Dear Doctor, I am pregnant for the first time and I am so excited. I have received conflicting advice about when to start attending ante-natal clinics. Please advise. Jane
Supervised medical care in pregnancy, commonly referred to as ante-natal care, is a well-established practice. It is recommended for every pregnant woman regardless of their current health status or the number of previous pregnancies. Adherence to ante-natal care improves eventual outcomes for both the mother and her developing baby.
Once you confirm you are pregnant, you must take steps to ensure your pregnancy will be as smooth as possible. If not already on the recommended pregnancy supplements, you should start taking these immediately. Every pregnant woman is advised to take Folic Acid vitamin supplements, ideally prior to conceiving and up to the end of the first 12 weeks of pregnancy.
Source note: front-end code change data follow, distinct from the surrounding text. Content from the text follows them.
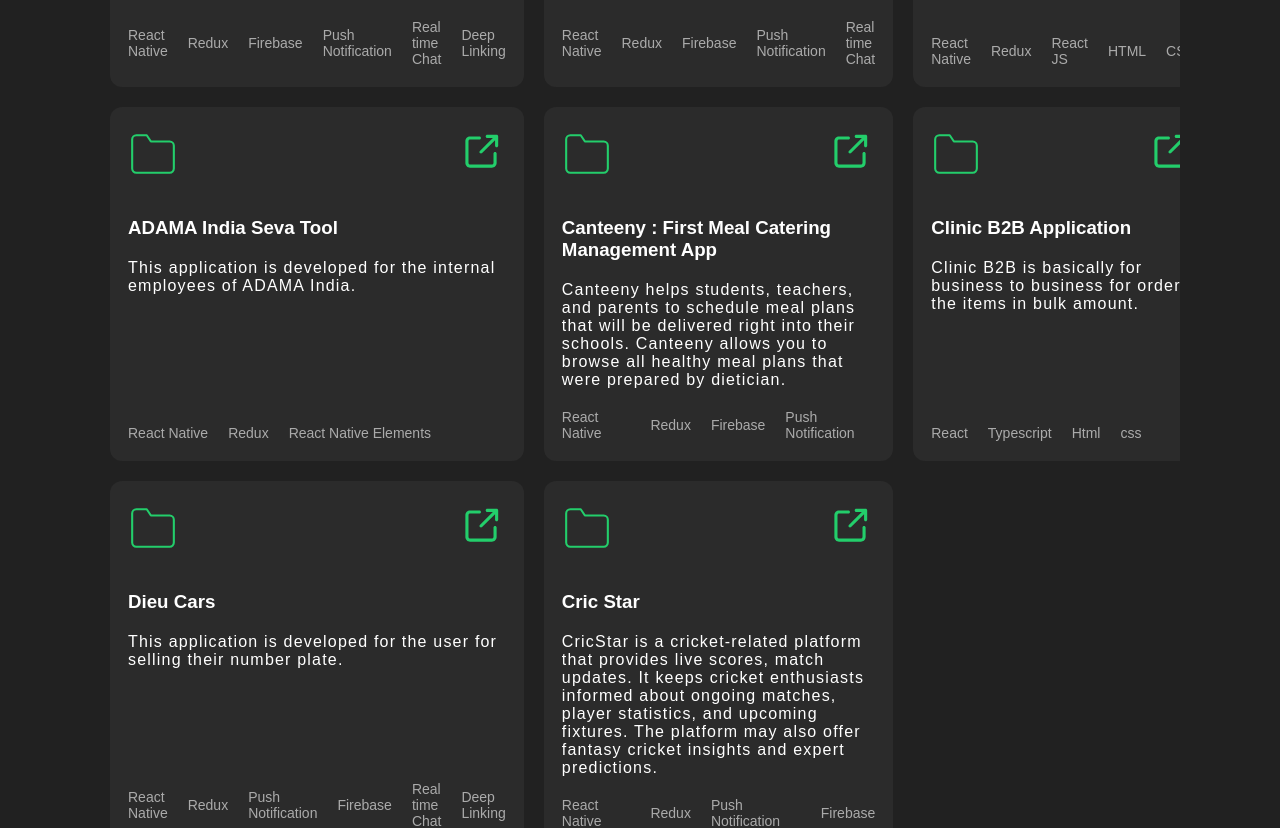
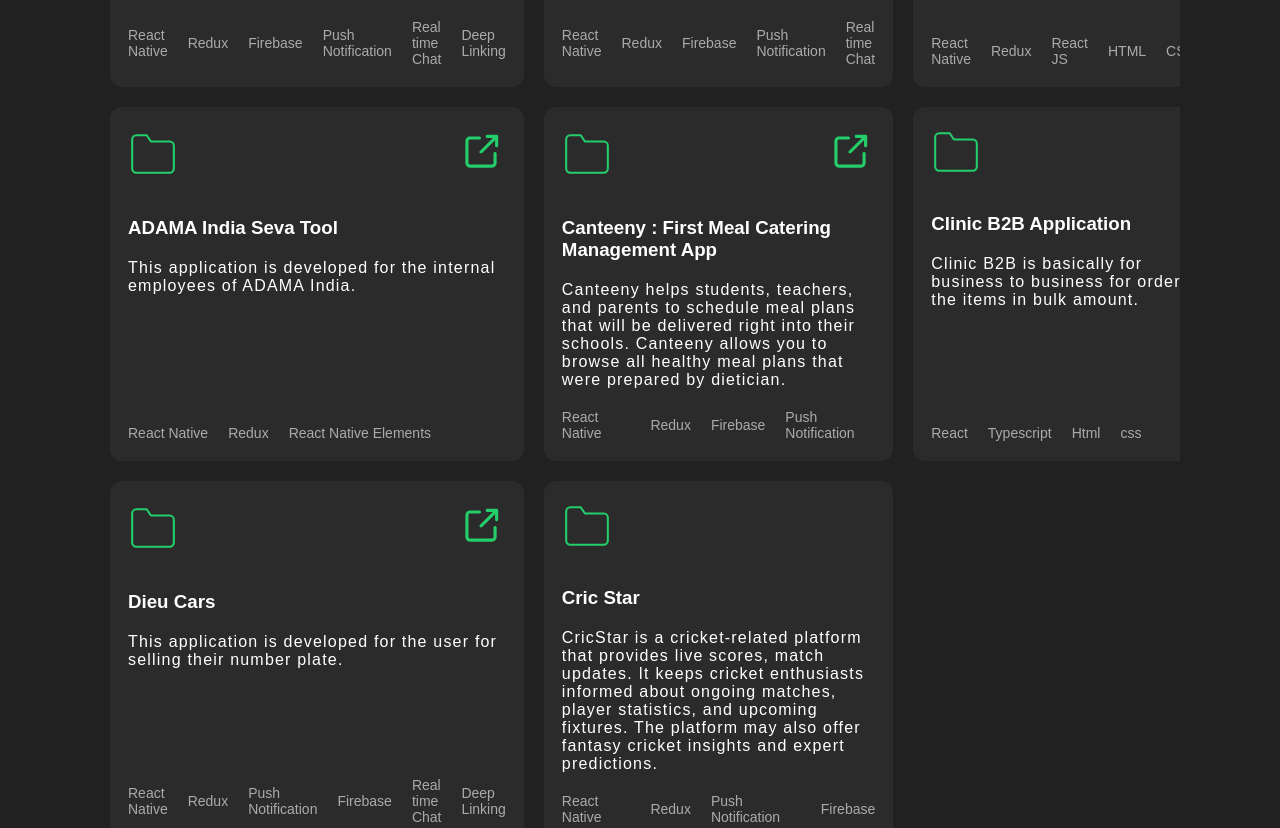
Before and after one commit to Ajaybisht13/newportfolio, a React (Create React App) app: page / in a window 1280 px wide. Shown: the part 1640-2468 px from the top of the page. Built offline with nearby package versions, Linux system fonts and the light colour scheme.

Commit message:
updatedataset

```diff
--- a/src/components/Project/Project.js
+++ b/src/components/Project/Project.js
@@ -163,9 +163,9 @@
             <header>
               <svg width="50" xmlns="http://www.w3.org/2000/svg" role="img" viewBox="0 0 24 24" fill="none" stroke="#23ce6b " stroke-width="1" stroke-linecap="round" stroke-linejoin="round" ><title>Folder</title><path d="M22 19a2 2 0 0 1-2 2H4a2 2 0 0 1-2-2V5a2 2 0 0 1 2-2h5l2 3h9a2 2 0 0 1 2 2z"></path></svg>
               <div className="project-links">
-                <a href=" " target="_blank" rel="noreferrer">
+                {/* <a href=" " target="_blank" rel="noreferrer">
                   <img src={externalLink} alt="Visit site" />
-                </a>
+                </a> */}
               </div>
             </header>
             <div className="body">
@@ -221,9 +221,9 @@
                 {/* <a href=" " target="_blank" rel="noreferrer">
                   <img src={githubIcon} alt="Visit site" />
                 </a> */}
-                <a href="" target="_blank" rel="noreferrer">
+                {/* <a href="" target="_blank" rel="noreferrer">
                   <img src={externalLink} alt="Visit site" />
-                </a>
+                </a> */}
               </div>
             </header>
             <div className="body">
```
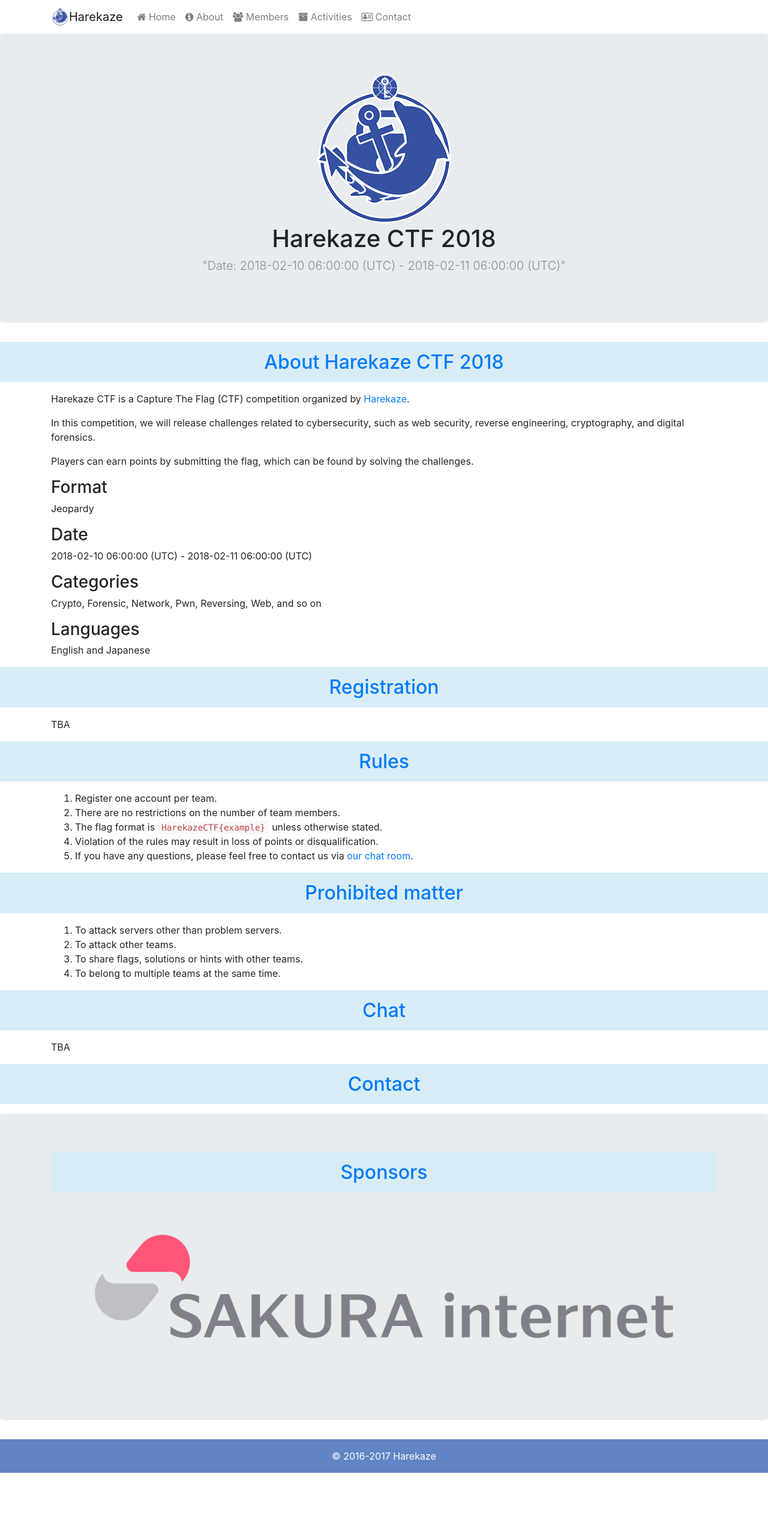
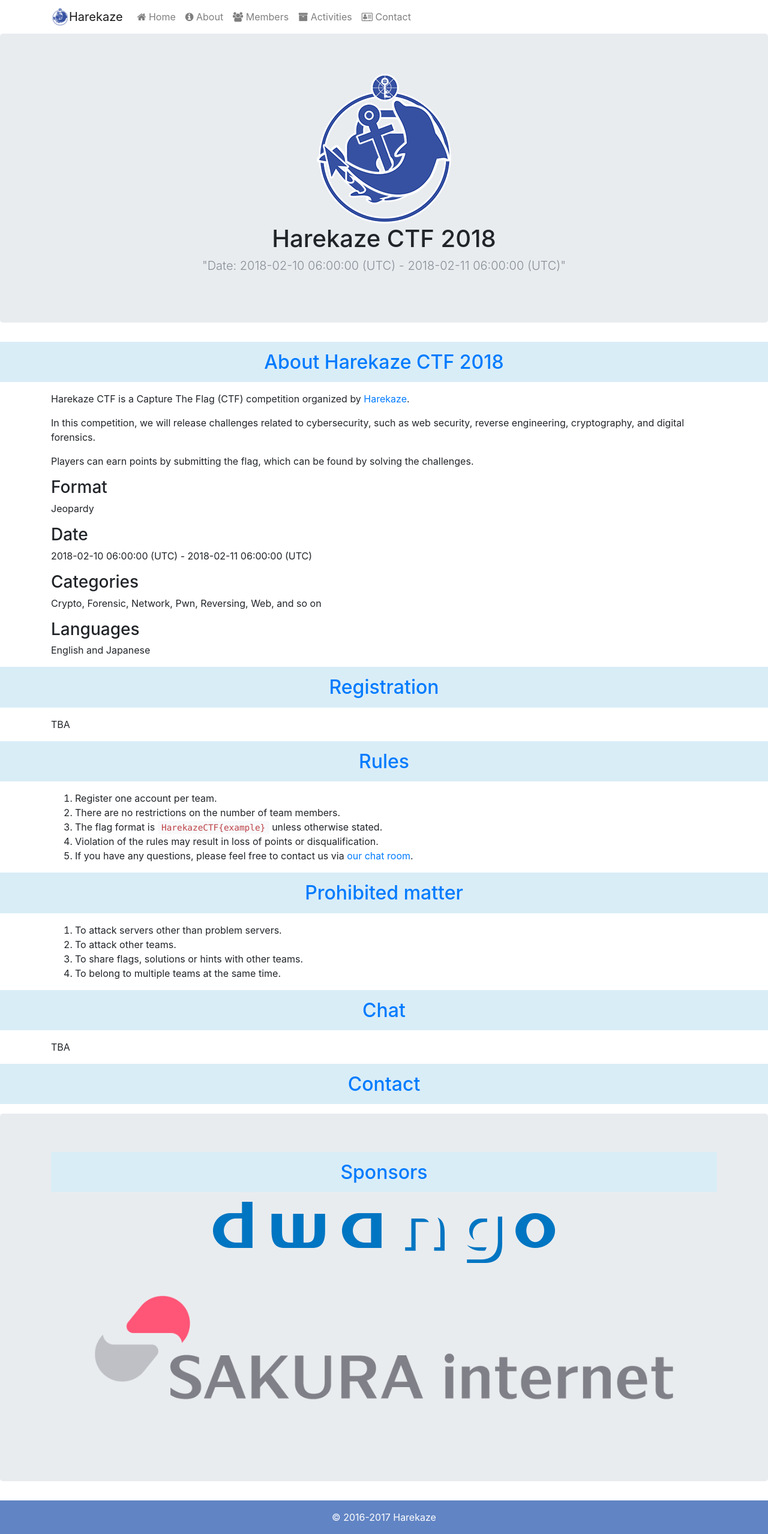
Before and after one commit to TeamHarekaze/TeamHarekaze.github.io, a Jekyll site: the page built from ctf.html, in a window 1280 px wide. Shown: the whole page at 60% size. Built offline with Jekyll 4.4.1, drawn with Linux system fonts in a browser that asks for light colours; nearby versions of some CDN libraries; before the commit the page ends 2456 px from its top, so only the background shows below that.

Commit message:
Sponsor Added.

```diff
--- a/ctf.html
+++ b/ctf.html
@@ -88,6 +88,7 @@ title: Harekaze CTF 2018
     <header class="section-header">
       <h2 id="sponsors"><a href="#sponsors">Sponsors</a></h2>
     </header>
+    <a href="#"><img src="/img/sponsors/dwango.png" class="img-fluid" alt="DWANGO Co., Ltd."></a>
     <a href="#"><img src="/img/sponsors/sakura-internet.png" class="img-fluid" alt="SAKURA Internet Inc."></a>
   </div>
 </section>
```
Folic Acid reduces the risk of some developmental abnormalities, and is readily available even without a prescription.
It is important to have a clue about the approximate duration of your pregnancy once you know you have conceived. Pregnancy is dated in weeks, counting from the first day of the last menstrual flow. Women with irregular periods may have unclear dates, but you will often have a clue as to when you might have conceived.
You should aim to commence ante-natal care around the eleven to the thirteenth week of pregnancy. At this point, the growing baby is well-developed to allow a detailed assessment of normality. Virtually every organ is formed by this point, allowing some developmental or genetic abnormalities to be detected. This is also the best time to accurately date your pregnancy, giving you the estimated date of delivery, usually abbreviated as EDD.
Early scans can be combined with additional testing to confirm or refute any suspected genetic abnormalities. Majority of babies will be normal. But if any baby is diagnosed with serious abnormalities, a discussion can be held about how to proceed. Some abnormalities may be incompatible with survival, necessitating termination of the pregnancy before it advances further.
You will also need a thorough evaluation and screening tests for your general health. The earlier this is done the better, again emphasising the need to start your ante-natal clinic visits early. If you are found to have certain risks, these can be remedied early enough. Planning for individualised care henceforth will also be done, in attempts to mitigate potential complications as the pregnancy advances.
Is there any point in being seen earlier than the eleventh to the thirteenth week? If you have had a healthy pre-conception period, and haven’t experienced any unusual symptoms, there isn’t much reason to be seen earlier.
Conversely, starting attending ante-natal clinics well beyond the 13th week is not advisable. You will miss out on many potential interventions that may have a positive impact on your pregnancy.
Dr Alfred Murage is a consultant gynaecologist and fertility specialist, firstname.lastname@example.org